In a gesture likely to startle as much as gratify a wide coalition of world leaders, Nick Clegg, the Deputy Prime Minister, will take the podium at the United Nations today and acknowledge, albeit obliquely and without identifying the country by name, that the invasion of Iraq was misconceived.
Mr Clegg has never hidden his opposition to the Iraq War, but it's a different thing for Britain to own up in such a manner at the home of international diplomacy in New York. His sentiments may not sit well with the Americans.
Mr Clegg, who will be completing his first major foray on the world stage after four days in New York and Washington, will tell delegates that under the Coalition Government, Britain will remain "a beacon of democracy, freedom and law. Many of the values that must be at the heart of a new global settlement are in our national DNA: tolerance, fairness, democracy, and equality before the law".
However, he will go on to set limits to the approach in remarks that will instantly be taken as an allusion to the 2003 invasion. "Our approach will also be hard-headed and realistic," he will say. "We have learned – in some cases the hard way – that democracy cannot be created by diktat. Freedom cannot be commanded into existence."
The Deputy Prime Minister will also spell out the Government's willingness to bring new countries into the UN Security Council with permanent seats that would inevitably dilute the power Britain, with veto rights, has held in New York for 60 years. Among the countries he names are Germany, Brazil, India and Japan.
"The UN Security Council must be reformed to reflect the new geography of power," Mr Clegg will tell the hall. Later he will add: "The UK will always champion the UN. If it did not exist, we would have to invent it. But let me be frank. Without a radical overhaul, the UN will not provide the leadership the world seeks from it, and needs from it."

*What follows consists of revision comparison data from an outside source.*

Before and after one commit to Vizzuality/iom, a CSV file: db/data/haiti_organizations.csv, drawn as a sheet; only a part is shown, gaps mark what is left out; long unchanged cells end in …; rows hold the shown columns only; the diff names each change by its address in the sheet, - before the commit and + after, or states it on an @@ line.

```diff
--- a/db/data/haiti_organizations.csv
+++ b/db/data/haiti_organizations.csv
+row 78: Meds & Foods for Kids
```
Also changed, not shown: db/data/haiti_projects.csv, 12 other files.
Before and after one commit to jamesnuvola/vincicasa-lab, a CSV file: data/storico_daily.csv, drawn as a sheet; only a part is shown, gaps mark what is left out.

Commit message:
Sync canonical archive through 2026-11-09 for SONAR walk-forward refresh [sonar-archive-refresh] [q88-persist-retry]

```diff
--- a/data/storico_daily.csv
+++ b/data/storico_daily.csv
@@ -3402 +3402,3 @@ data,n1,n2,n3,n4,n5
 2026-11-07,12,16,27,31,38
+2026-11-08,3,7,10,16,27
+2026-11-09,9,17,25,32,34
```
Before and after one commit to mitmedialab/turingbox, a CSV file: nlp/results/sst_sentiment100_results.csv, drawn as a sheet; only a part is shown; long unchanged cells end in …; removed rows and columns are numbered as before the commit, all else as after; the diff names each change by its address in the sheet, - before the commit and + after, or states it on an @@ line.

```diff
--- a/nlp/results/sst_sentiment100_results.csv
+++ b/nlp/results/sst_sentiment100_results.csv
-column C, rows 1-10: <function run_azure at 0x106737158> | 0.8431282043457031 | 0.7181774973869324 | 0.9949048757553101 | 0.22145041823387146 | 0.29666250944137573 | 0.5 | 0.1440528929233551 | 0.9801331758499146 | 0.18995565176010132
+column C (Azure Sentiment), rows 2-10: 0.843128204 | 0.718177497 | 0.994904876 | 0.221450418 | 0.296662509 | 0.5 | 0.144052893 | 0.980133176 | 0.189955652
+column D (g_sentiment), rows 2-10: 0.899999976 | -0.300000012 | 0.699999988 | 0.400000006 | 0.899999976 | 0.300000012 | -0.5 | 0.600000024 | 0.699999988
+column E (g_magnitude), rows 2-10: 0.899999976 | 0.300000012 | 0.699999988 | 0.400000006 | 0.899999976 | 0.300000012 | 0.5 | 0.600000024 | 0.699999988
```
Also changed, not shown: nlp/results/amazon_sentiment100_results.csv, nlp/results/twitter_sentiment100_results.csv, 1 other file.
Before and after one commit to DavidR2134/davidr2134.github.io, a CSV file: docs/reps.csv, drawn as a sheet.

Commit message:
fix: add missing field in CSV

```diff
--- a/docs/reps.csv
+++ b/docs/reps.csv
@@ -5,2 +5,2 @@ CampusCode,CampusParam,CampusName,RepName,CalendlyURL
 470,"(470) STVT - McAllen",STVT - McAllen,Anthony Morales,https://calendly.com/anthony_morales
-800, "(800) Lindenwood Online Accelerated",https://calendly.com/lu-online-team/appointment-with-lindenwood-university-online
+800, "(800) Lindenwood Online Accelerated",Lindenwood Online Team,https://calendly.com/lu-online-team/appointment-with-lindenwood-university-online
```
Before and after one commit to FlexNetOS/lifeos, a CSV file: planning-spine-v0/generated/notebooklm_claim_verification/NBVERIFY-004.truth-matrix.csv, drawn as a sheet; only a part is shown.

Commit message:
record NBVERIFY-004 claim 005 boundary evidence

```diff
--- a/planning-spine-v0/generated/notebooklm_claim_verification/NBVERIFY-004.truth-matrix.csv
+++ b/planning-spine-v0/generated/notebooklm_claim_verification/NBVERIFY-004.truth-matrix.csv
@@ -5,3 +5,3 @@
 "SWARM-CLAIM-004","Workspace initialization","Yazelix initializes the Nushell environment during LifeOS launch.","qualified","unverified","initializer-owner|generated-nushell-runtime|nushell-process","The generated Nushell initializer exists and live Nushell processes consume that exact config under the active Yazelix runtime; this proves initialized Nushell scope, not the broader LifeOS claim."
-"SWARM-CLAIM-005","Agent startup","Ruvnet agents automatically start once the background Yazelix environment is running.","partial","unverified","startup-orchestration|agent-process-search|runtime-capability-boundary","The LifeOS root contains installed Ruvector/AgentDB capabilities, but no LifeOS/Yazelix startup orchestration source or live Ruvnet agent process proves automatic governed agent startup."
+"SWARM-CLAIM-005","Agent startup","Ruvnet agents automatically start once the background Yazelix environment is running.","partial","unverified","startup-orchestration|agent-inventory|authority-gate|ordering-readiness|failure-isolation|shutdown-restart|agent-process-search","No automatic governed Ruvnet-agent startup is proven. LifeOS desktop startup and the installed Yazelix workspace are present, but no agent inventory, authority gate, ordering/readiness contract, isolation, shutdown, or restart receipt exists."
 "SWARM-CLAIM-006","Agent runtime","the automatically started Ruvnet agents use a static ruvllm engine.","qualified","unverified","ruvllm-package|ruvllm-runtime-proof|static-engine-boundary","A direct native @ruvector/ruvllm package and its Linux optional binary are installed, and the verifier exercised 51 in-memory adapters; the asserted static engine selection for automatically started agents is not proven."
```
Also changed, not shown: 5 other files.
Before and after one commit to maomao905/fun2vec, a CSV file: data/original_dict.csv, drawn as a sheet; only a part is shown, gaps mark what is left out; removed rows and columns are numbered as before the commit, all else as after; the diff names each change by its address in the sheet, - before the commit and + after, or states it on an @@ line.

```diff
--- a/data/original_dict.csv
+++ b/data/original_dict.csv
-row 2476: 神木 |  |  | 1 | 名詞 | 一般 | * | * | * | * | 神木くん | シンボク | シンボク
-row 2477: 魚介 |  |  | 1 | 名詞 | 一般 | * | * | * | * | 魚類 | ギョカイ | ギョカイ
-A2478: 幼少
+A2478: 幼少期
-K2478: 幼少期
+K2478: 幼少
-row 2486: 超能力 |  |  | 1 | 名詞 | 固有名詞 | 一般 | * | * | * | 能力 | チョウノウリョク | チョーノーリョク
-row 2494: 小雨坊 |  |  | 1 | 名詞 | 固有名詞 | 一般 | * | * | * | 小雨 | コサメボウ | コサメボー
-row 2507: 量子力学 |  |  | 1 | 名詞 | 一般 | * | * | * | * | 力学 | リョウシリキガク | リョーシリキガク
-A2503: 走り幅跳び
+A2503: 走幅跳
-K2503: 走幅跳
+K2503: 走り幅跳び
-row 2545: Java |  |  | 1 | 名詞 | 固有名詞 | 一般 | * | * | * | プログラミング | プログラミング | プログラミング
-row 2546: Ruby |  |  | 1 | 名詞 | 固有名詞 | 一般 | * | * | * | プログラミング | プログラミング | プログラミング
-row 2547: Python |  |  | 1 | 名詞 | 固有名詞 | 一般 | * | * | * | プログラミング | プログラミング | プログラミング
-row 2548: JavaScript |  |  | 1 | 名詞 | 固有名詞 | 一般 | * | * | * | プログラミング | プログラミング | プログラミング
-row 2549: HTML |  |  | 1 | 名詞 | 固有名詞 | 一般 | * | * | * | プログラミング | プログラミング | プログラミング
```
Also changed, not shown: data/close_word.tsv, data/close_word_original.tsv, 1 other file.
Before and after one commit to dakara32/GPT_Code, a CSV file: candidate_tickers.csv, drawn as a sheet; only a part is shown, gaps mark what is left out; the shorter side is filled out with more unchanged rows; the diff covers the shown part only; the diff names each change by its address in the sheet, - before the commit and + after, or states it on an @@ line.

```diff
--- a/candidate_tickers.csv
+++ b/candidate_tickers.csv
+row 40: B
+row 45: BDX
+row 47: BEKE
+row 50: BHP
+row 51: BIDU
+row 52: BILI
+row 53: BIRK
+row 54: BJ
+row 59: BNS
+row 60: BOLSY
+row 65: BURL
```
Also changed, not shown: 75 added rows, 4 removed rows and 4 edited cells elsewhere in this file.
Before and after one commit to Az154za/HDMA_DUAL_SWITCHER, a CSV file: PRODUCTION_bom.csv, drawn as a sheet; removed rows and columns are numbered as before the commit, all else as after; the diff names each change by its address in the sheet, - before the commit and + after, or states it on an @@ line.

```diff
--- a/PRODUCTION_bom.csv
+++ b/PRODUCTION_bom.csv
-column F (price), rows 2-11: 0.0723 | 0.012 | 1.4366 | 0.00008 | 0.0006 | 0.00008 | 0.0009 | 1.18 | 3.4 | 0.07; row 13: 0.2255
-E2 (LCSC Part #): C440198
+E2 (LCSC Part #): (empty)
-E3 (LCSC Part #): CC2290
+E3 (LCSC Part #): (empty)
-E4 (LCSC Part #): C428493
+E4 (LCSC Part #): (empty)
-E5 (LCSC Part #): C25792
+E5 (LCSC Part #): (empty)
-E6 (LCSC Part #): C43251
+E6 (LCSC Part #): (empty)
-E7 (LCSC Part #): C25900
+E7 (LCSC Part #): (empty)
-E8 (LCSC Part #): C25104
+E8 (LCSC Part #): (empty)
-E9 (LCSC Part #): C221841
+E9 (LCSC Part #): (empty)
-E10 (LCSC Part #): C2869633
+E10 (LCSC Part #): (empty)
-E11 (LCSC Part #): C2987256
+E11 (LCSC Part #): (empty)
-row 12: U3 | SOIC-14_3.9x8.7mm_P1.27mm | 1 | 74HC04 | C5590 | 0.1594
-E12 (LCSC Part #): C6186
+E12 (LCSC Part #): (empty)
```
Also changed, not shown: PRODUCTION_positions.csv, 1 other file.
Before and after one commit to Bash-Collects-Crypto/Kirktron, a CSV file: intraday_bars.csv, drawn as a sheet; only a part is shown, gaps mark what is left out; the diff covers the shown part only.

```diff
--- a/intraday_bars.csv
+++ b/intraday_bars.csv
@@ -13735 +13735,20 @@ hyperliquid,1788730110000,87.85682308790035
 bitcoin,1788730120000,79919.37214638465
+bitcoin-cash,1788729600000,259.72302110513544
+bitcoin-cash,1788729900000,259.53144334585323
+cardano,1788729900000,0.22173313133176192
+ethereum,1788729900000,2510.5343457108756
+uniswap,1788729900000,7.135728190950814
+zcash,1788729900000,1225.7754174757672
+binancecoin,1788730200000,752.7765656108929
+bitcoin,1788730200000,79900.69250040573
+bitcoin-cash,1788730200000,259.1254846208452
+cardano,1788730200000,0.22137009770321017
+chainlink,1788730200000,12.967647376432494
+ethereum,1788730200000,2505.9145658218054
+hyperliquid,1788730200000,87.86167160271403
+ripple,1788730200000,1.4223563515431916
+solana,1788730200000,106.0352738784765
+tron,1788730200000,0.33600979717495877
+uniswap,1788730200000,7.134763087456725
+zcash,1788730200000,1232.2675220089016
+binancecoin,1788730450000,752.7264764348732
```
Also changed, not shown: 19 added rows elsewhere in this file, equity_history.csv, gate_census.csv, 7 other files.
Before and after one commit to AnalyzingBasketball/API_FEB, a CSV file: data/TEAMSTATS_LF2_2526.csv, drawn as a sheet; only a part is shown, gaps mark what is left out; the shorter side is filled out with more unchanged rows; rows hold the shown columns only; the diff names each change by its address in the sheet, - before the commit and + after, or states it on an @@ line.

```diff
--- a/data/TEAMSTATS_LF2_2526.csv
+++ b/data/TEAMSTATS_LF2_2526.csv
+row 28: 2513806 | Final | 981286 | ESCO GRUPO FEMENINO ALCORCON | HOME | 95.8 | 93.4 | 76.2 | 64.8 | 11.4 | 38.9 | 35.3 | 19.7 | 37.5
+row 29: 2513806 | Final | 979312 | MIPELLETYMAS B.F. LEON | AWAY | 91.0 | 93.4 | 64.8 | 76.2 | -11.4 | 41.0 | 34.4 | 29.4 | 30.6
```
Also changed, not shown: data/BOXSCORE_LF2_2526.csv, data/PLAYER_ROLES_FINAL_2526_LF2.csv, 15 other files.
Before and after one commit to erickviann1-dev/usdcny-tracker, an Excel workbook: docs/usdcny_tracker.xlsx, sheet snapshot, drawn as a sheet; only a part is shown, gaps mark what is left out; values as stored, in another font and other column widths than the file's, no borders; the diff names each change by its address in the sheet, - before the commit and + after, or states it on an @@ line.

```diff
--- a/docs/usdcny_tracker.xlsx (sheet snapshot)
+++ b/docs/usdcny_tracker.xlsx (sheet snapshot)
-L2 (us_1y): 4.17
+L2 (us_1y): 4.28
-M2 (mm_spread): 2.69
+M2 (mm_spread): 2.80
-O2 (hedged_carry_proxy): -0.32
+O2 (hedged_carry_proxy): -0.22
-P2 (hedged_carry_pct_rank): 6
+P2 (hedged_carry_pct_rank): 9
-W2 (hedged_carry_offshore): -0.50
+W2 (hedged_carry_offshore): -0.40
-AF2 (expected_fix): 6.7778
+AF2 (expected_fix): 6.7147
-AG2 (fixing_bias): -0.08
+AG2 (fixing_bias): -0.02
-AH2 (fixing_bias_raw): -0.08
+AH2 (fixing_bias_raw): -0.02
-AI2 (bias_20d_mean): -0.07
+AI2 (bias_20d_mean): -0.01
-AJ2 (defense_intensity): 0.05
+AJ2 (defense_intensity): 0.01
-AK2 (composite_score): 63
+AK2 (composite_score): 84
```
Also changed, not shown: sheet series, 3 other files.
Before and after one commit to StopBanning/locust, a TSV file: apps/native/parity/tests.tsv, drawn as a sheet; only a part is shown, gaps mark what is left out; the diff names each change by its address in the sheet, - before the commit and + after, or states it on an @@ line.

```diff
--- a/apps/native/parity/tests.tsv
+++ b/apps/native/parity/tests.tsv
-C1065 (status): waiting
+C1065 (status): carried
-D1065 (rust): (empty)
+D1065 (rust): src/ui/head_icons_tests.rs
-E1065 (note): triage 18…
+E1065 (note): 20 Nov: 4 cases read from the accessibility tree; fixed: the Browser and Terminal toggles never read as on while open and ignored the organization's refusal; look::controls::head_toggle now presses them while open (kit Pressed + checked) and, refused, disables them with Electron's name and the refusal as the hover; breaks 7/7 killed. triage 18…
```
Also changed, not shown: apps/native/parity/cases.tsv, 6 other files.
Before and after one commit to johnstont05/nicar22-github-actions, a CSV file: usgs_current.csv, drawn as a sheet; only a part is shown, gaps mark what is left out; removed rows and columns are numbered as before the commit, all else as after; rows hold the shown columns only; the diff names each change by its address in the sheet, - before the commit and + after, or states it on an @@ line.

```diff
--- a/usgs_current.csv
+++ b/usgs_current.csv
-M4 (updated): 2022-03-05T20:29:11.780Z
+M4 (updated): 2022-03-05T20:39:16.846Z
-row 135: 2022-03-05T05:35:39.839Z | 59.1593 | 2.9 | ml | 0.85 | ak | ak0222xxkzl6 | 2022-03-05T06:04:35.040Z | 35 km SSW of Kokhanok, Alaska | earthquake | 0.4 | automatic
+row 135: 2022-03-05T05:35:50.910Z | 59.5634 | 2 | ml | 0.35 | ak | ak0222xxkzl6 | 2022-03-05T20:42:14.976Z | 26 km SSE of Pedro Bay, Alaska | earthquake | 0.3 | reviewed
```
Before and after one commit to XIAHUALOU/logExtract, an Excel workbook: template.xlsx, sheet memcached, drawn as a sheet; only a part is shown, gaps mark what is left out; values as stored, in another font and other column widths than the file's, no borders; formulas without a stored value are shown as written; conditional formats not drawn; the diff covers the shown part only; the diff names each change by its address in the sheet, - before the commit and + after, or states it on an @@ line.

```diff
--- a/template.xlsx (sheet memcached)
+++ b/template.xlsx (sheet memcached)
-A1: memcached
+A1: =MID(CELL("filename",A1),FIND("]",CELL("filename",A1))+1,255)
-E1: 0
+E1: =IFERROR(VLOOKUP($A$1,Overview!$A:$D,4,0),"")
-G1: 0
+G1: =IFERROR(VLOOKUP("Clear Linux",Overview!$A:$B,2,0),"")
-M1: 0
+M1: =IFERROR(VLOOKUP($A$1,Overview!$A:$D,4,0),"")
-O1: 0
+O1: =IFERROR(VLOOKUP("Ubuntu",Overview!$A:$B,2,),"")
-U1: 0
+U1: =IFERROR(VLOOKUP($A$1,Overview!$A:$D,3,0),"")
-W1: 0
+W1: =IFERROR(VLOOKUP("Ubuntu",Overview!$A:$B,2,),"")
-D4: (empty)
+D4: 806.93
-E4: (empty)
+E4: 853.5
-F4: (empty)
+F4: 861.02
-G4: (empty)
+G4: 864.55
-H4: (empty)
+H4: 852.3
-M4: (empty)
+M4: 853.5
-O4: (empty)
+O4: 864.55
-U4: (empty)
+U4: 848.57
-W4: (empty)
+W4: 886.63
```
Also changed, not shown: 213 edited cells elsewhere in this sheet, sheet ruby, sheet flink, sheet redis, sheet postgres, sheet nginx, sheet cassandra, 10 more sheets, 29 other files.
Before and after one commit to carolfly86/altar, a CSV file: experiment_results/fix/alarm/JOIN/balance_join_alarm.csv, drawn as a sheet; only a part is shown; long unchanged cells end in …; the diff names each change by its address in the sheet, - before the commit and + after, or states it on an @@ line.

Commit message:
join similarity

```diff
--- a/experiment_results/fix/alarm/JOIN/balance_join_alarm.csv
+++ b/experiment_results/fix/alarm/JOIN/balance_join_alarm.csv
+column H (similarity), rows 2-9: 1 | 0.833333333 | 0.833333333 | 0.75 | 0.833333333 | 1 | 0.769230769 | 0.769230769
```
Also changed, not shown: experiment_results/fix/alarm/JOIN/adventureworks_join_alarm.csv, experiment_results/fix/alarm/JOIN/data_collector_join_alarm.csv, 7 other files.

Originally chosen to head the British delegation to this year's General Assembly and Millennium Goals summit because it seemed for a while that they might overlap with the birth of Mr Cameron's baby, Mr Clegg has so far received a warm reception in New York. In Washington yesterday, he had meetings with US officials including Vice President Joe Biden.
But the tone in his speech today is a departure from those of British leaders who have come before him and certainly from Tony Blair who, in the minds of most other UN leaders, was hitched to George Bush at the hip – though, in fact, London worked harder to resolve diplomatic doubts about the Iraq war than Washington ever did. If multilateralism was the collateral victim of events of 2003, Mr Clegg will stress its importance in future British foreign policy, while arguing that many of the main institutions designed to foster it are showing signs of corrosion.
"The effectiveness of multilateral approaches is in question in the wake of the financial crisis, the collapse of the climate change talks in Copenhagen and the stalling of the Doha trade round.
"Too many nations and international institutions have been too reticent about promoting enlightened, human values. We need to inject new life into our institutions, and new confidence into the expression of our ideals."